> What is being asked
Read through the listing below, and copy every line where the string "onPress" appears.

> Provided entries
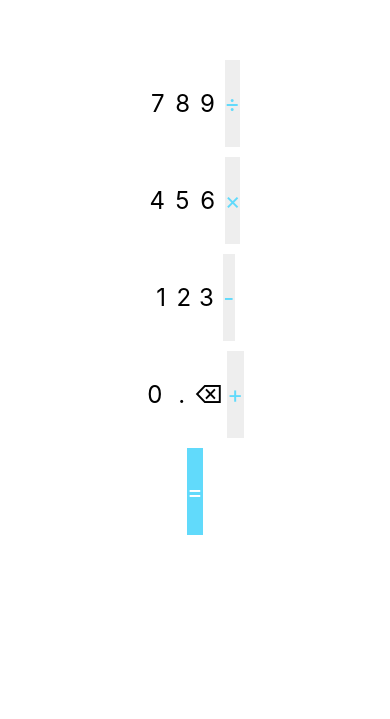
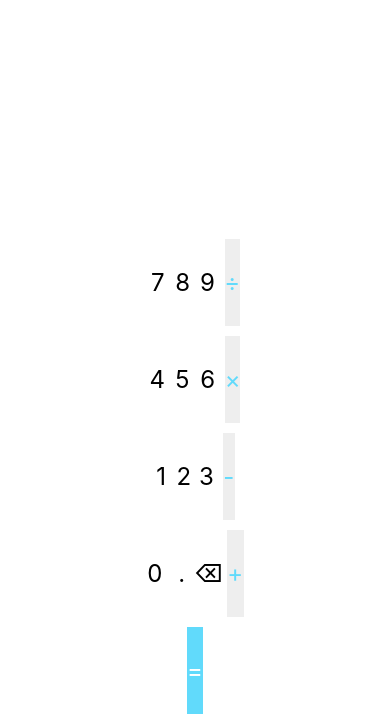
Before and after one commit to mandicap/react-native-calculator, a React Native app: screen / in a window 390 px wide. Shown: the part 125-844 px from the top of the page. Built offline with nearby package versions, Linux system fonts and the light colour scheme.

Commit message:
Adds output container

```diff
--- a/App.tsx
+++ b/App.tsx
@@ -10,7 +10,11 @@ const App = () => {
         backgroundColor="#61dafb"
         barStyle="light-content" />
 
-      <View style={styles.container}>
+      <View style={styles.outputContainer}>
+        <Text style={styles.outputText}>
+        </Text>
+      </View>
+
       <Row>
         <Button text="7" onPress={() => ''} />
         <Button text="8" onPress={() => ''} />
@@ -42,7 +46,6 @@ const App = () => {
       <Row>
         <Button text="=" onPress={() => ''} theme="accent" />
       </Row>
-      </View>
     </SafeAreaView>
   );
 }
@@ -54,6 +57,16 @@ const styles = StyleSheet.create({
     alignItems: 'center',
     justifyContent: 'center',
   },
+  outputContainer: {
+    flex: 1,
+    alignItems: 'flex-end',
+    justifyContent: 'flex-end',
+    width: '100%',
+    padding: 15
+  },
+  outputText: {
+    fontSize: 50
+  }
 });
 
 export default App;
```
Lines whose indentation alone changed are shown as unchanged.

> Response to this task
         <Button text="7" onPress={() => ''} />
         <Button text="8" onPress={() => ''} />
         <Button text="=" onPress={() => ''} theme="accent" />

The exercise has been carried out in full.